There was a film made in 1956 that suggested that it was possible to fly around the world in a hot-air balloon in 80 days. Did you see it? These days, in jet-powered airliners, it’s possible to travel to around the globe in less than a couple of days. This next exercise will invite you to travel between several countries in minutes rather than days…
Do you enjoy travelling? What are your favourite destinations? Imagine if you could travel between then all in a matter of seconds. This next activity makes it possible, especially if you’re good at sums…
Reflection Tips & Strategies
Coupled with one or more reflection strategies, here are some sample questions you could use to process your group’s experience after playing this fun energiser game:
How many rotations of the ‘world’ did you accomplish? What does this mean?
How did it feel to win several rounds in a row?
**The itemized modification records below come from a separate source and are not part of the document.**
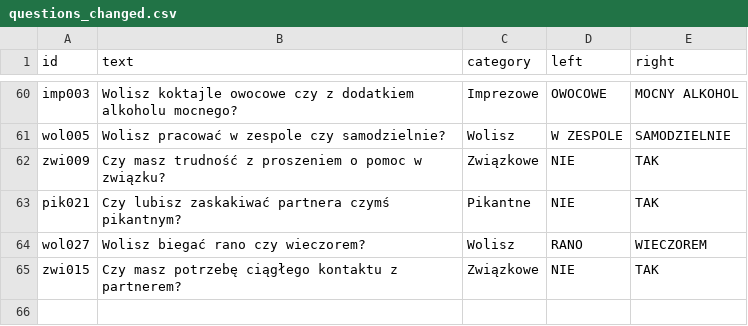
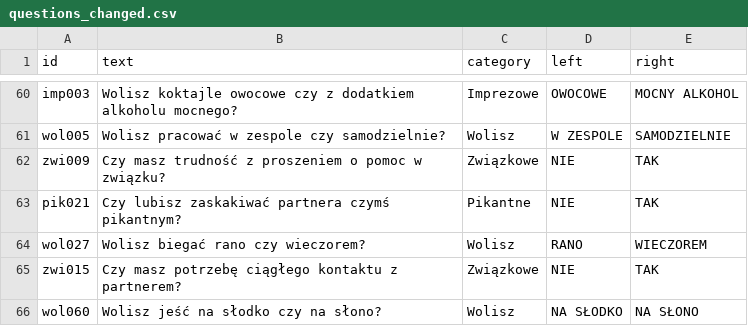
Before and after one commit to DawidS25/Spectrum, a CSV file: questions/questions_changed.csv, drawn as a sheet; only a part is shown, gaps mark what is left out.

Commit message:
Zmieniono pytanie wol060

```diff
--- a/questions/questions_changed.csv
+++ b/questions/questions_changed.csv
@@ -65 +65,2 @@ wol027;Wolisz biegać rano czy wieczorem?;Wolisz;RANO;WIECZOREM
 zwi015;Czy masz potrzebę ciągłego kontaktu z partnerem?;Związkowe;NIE;TAK
+wol060;Wolisz jeść na słodko czy na słono?;Wolisz;NA SŁODKO;NA SŁONO
```
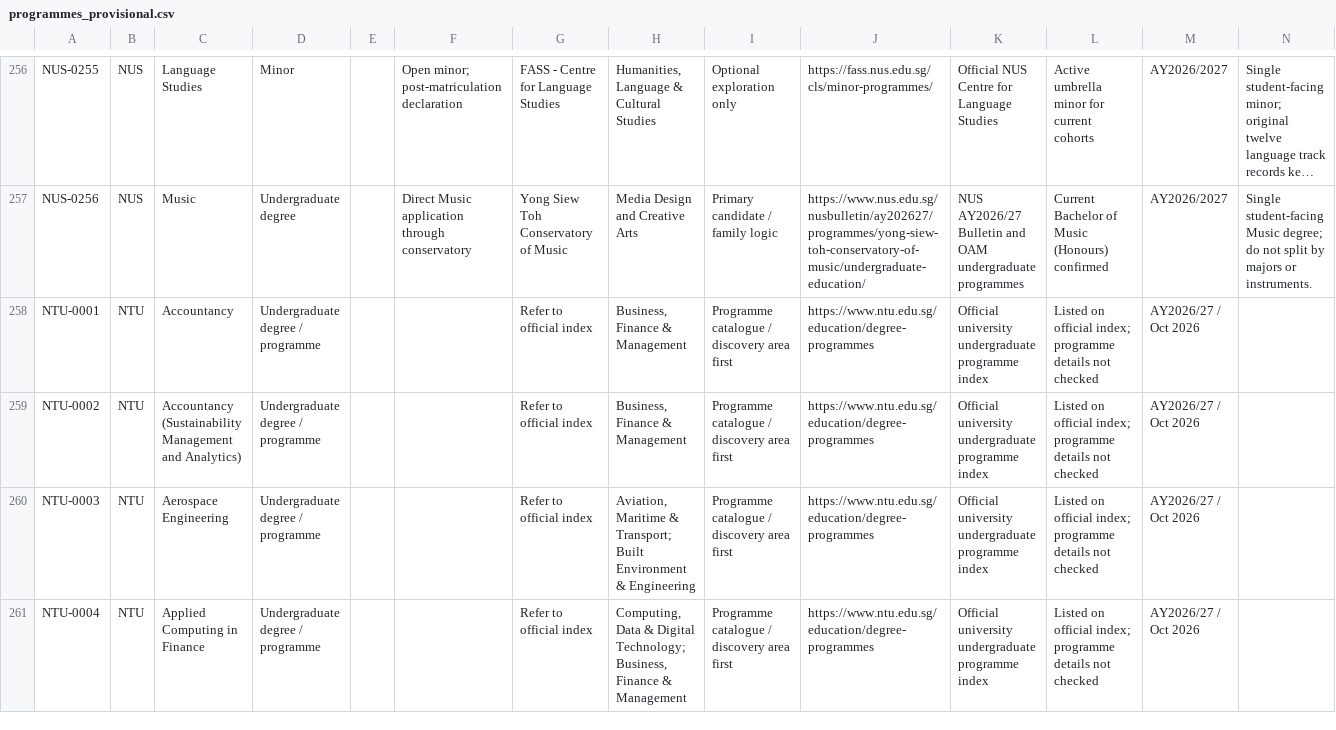
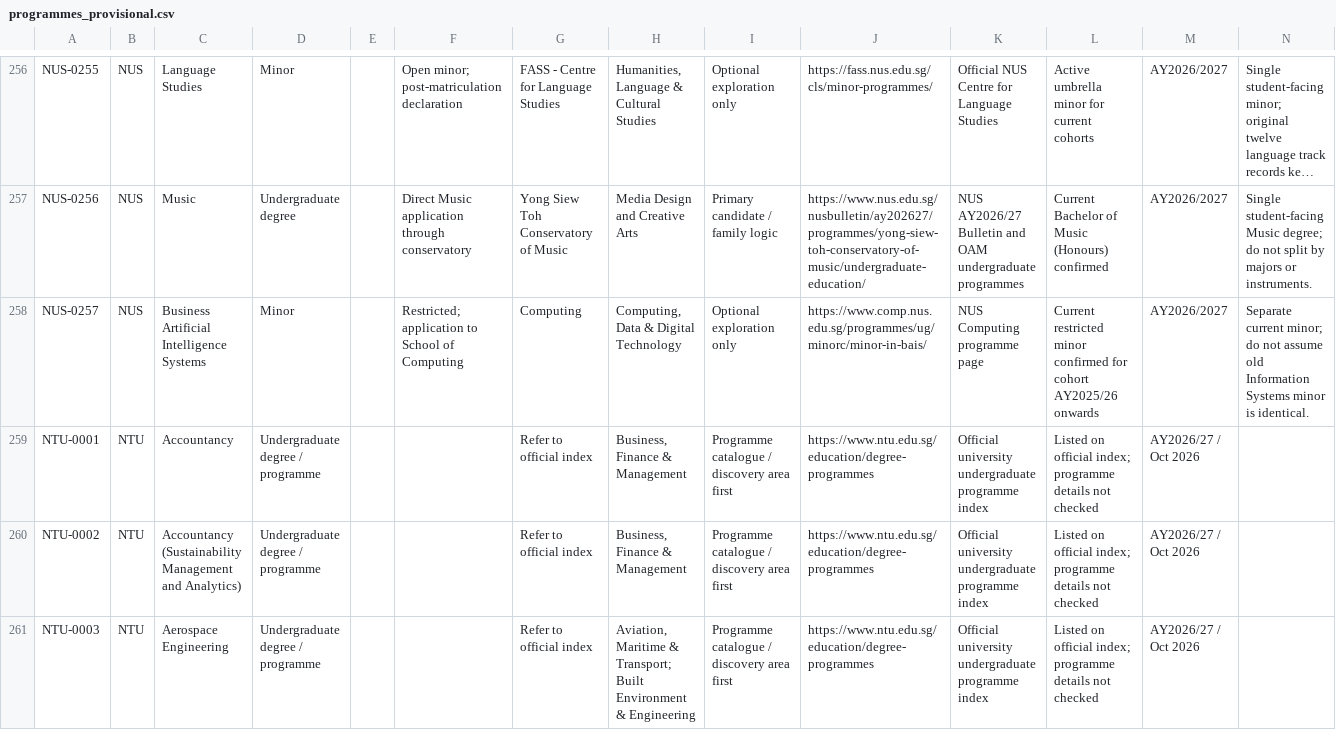
Before and after one commit to youaremyhero/Singapore-Dream-Major-Quiz, a CSV file: data/programmes_provisional.csv, drawn as a sheet; only a part is shown, gaps mark what is left out; the shorter side is filled out with more unchanged rows; long unchanged cells end in …; rows hold the shown columns only; the diff names each change by its address in the sheet, - before the commit and + after, or states it on an @@ line.

Commit message:
data: add official restricted NUS Business Artificial Intelligence Systems minor

```diff
--- a/data/programmes_provisional.csv
+++ b/data/programmes_provisional.csv
+row 258: NUS-0257 | NUS | Business Artificial Intelligence Systems | Minor |  | Restricted; application to School of Computing | Computing | Computing, Data & Digital Technology | Optional exploration only | https://www.comp.nus.edu.sg/programmes/ug/minorc/minor-in-bais/ | NUS Computing programme page | Current restricted minor confirmed for cohort AY2025/26 onwards | AY2026/2027 | Separate current minor; do not assume old Information Systems minor is identical.
```
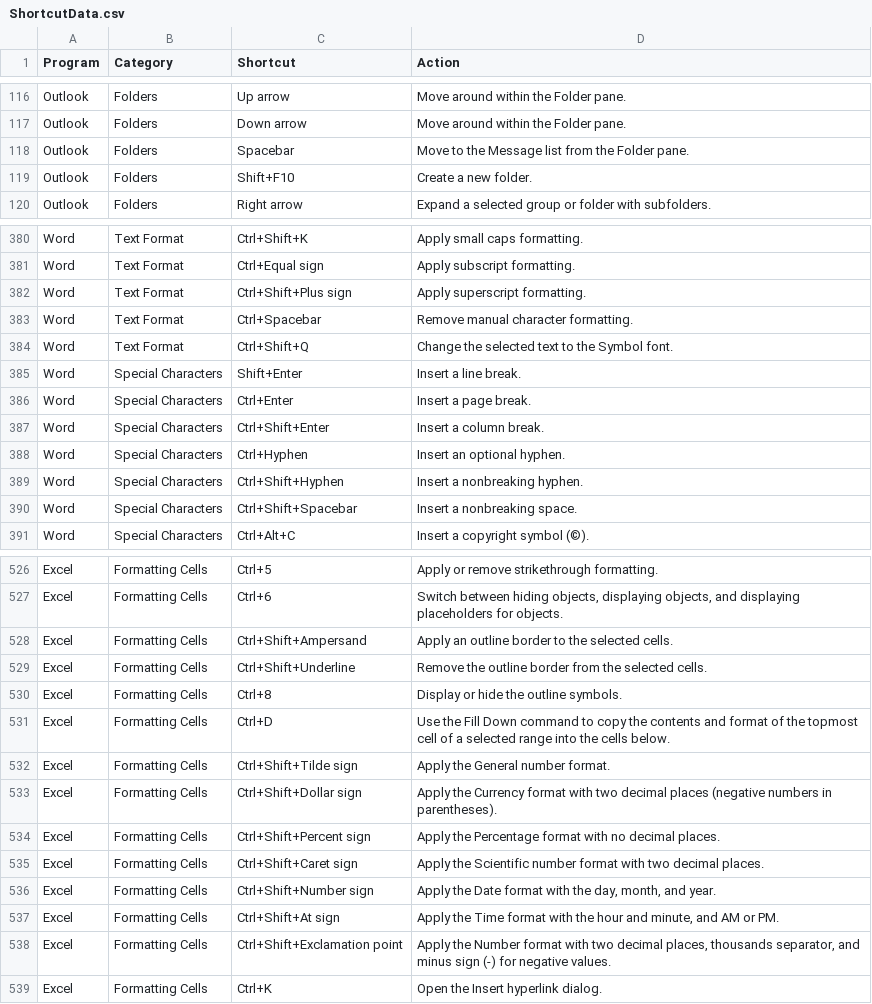
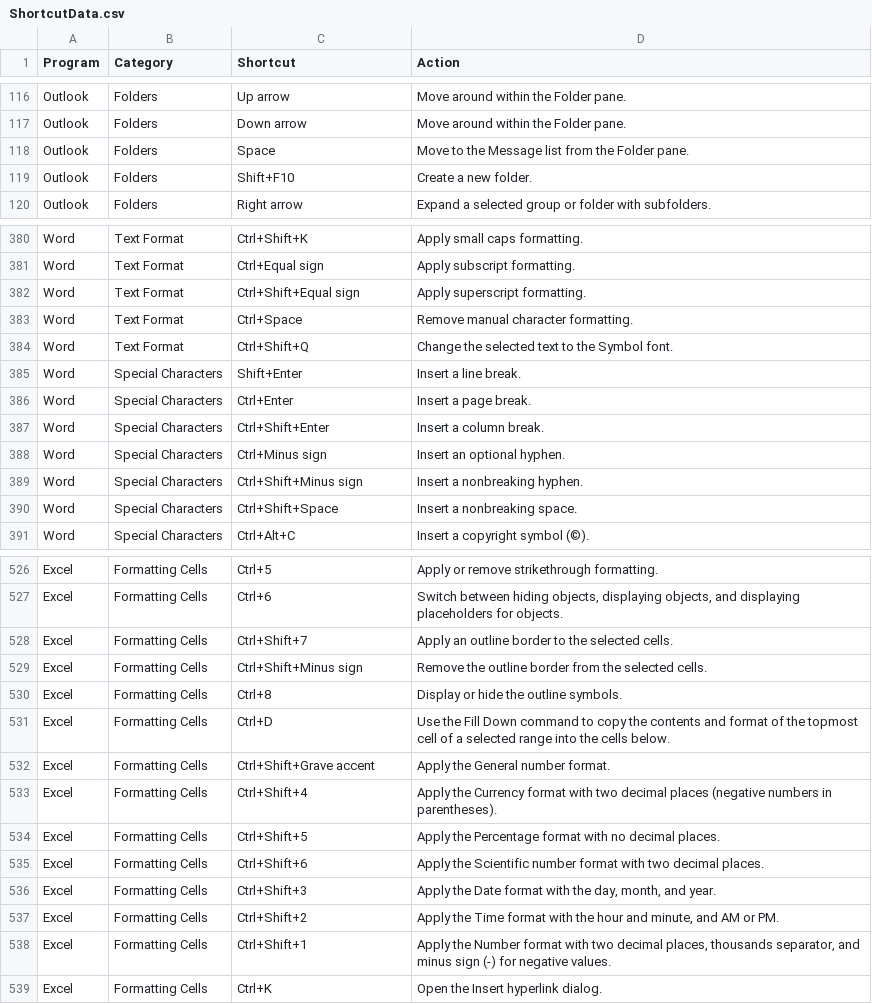
Before and after one commit to jfechete/HotkeyApi, a CSV file: HotkeyApi/ShortcutData.csv, drawn as a sheet; only a part is shown, gaps mark what is left out; the diff covers the shown part only.

Commit message:
Improved the ShortcutData file

```diff
--- a/HotkeyApi/ShortcutData.csv
+++ b/HotkeyApi/ShortcutData.csv
@@ -117,3 +117,3 @@ Outlook,Folders,Up arrow,"Move around within the Folder pane."
 Outlook,Folders,Down arrow,"Move around within the Folder pane."
-Outlook,Folders,Spacebar,"Move to the Message list from the Folder pane."
+Outlook,Folders,Space,"Move to the Message list from the Folder pane."
 Outlook,Folders,Shift+F10,"Create a new folder."
@@ -381,4 +381,4 @@ Word,Text Format,Ctrl+Shift+K,"Apply small caps formatting."
 Word,Text Format,Ctrl+Equal sign,"Apply subscript formatting."
-Word,Text Format,Ctrl+Shift+Plus sign,"Apply superscript formatting."
-Word,Text Format,Ctrl+Spacebar,"Remove manual character formatting."
+Word,Text Format,Ctrl+Shift+Equal sign,"Apply superscript formatting."
+Word,Text Format,Ctrl+Space,"Remove manual character formatting."
 Word,Text Format,Ctrl+Shift+Q,"Change the selected text to the Symbol font."
@@ -387,5 +387,5 @@ Word,Special Characters,Ctrl+Enter,"Insert a page break."
 Word,Special Characters,Ctrl+Shift+Enter,"Insert a column break."
-Word,Special Characters,Ctrl+Hyphen,"Insert an optional hyphen."
-Word,Special Characters,Ctrl+Shift+Hyphen,"Insert a nonbreaking hyphen."
-Word,Special Characters,Ctrl+Shift+Spacebar,"Insert a nonbreaking space."
+Word,Special Characters,Ctrl+Minus sign,"Insert an optional hyphen."
+Word,Special Characters,Ctrl+Shift+Minus sign,"Insert a nonbreaking hyphen."
+Word,Special Characters,Ctrl+Shift+Space,"Insert a nonbreaking space."
 Word,Special Characters,Ctrl+Alt+C,"Insert a copyright symbol (©)."
@@ -527,13 +527,13 @@ Excel,Formatting Cells,Ctrl+5,"Apply or remove strikethrough formatting."
 Excel,Formatting Cells,Ctrl+6,"Switch between hiding objects, displaying objects, and displaying placeholders for objects."
-Excel,Formatting Cells,Ctrl+Shift+Ampersand,"Apply an outline border to the selected cells."
-Excel,Formatting Cells,Ctrl+Shift+Underline,"Remove the outline border from the selected cells."
+Excel,Formatting Cells,Ctrl+Shift+7,"Apply an outline border to the selected cells."
+Excel,Formatting Cells,Ctrl+Shift+Minus sign,"Remove the outline border from the selected cells."
 Excel,Formatting Cells,Ctrl+8,"Display or hide the outline symbols."
 Excel,Formatting Cells,Ctrl+D,"Use the Fill Down command to copy the contents and format of the topmost cell of a selected range into the cells below."
-Excel,Formatting Cells,Ctrl+Shift+Tilde sign,"Apply the General number format."
-Excel,Formatting Cells,Ctrl+Shift+Dollar sign,"Apply the Currency format with two decimal places (negative numbers in parentheses)."
-Excel,Formatting Cells,Ctrl+Shift+Percent sign,"Apply the Percentage format with no decimal places."
-Excel,Formatting Cells,Ctrl+Shift+Caret sign,"Apply the Scientific number format with two decimal places."
-Excel,Formatting Cells,Ctrl+Shift+Number sign,"Apply the Date format with the day, month, and year."
-Excel,Formatting Cells,Ctrl+Shift+At sign,"Apply the Time format with the hour and minute, and AM or PM."
-Excel,Formatting Cells,Ctrl+Shift+Exclamation point,"Apply the Number format with two decimal places, thousands separator, and minus sign (-) for negative values."
+Excel,Formatting Cells,Ctrl+Shift+Grave accent,"Apply the General number format."
+Excel,Formatting Cells,Ctrl+Shift+4,"Apply the Currency format with two decimal places (negative numbers in parentheses)."
+Excel,Formatting Cells,Ctrl+Shift+5,"Apply the Percentage format with no decimal places."
+Excel,Formatting Cells,Ctrl+Shift+6,"Apply the Scientific number format with two decimal places."
+Excel,Formatting Cells,Ctrl+Shift+3,"Apply the Date format with the day, month, and year."
+Excel,Formatting Cells,Ctrl+Shift+2,"Apply the Time format with the hour and minute, and AM or PM."
+Excel,Formatting Cells,Ctrl+Shift+1,"Apply the Number format with two decimal places, thousands separator, and minus sign (-) for negative values."
 Excel,Formatting Cells,Ctrl+K,"Open the Insert hyperlink dialog."
```
Also changed, not shown: 39 edited cells elsewhere in this file, 1 other file.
How did it feel to lose several rounds in a row? What did you tell yourself?
What strategies did you employ to help you win? Was this fair to your opponent?
The inspiration for this adaptation of the popular energiser game Your Add was created in 2015 when a group of teachers I was working with in China challenged me to create a maths game that would involve lots of interaction and movement. Both the Maths and Physical Education teachers loved it.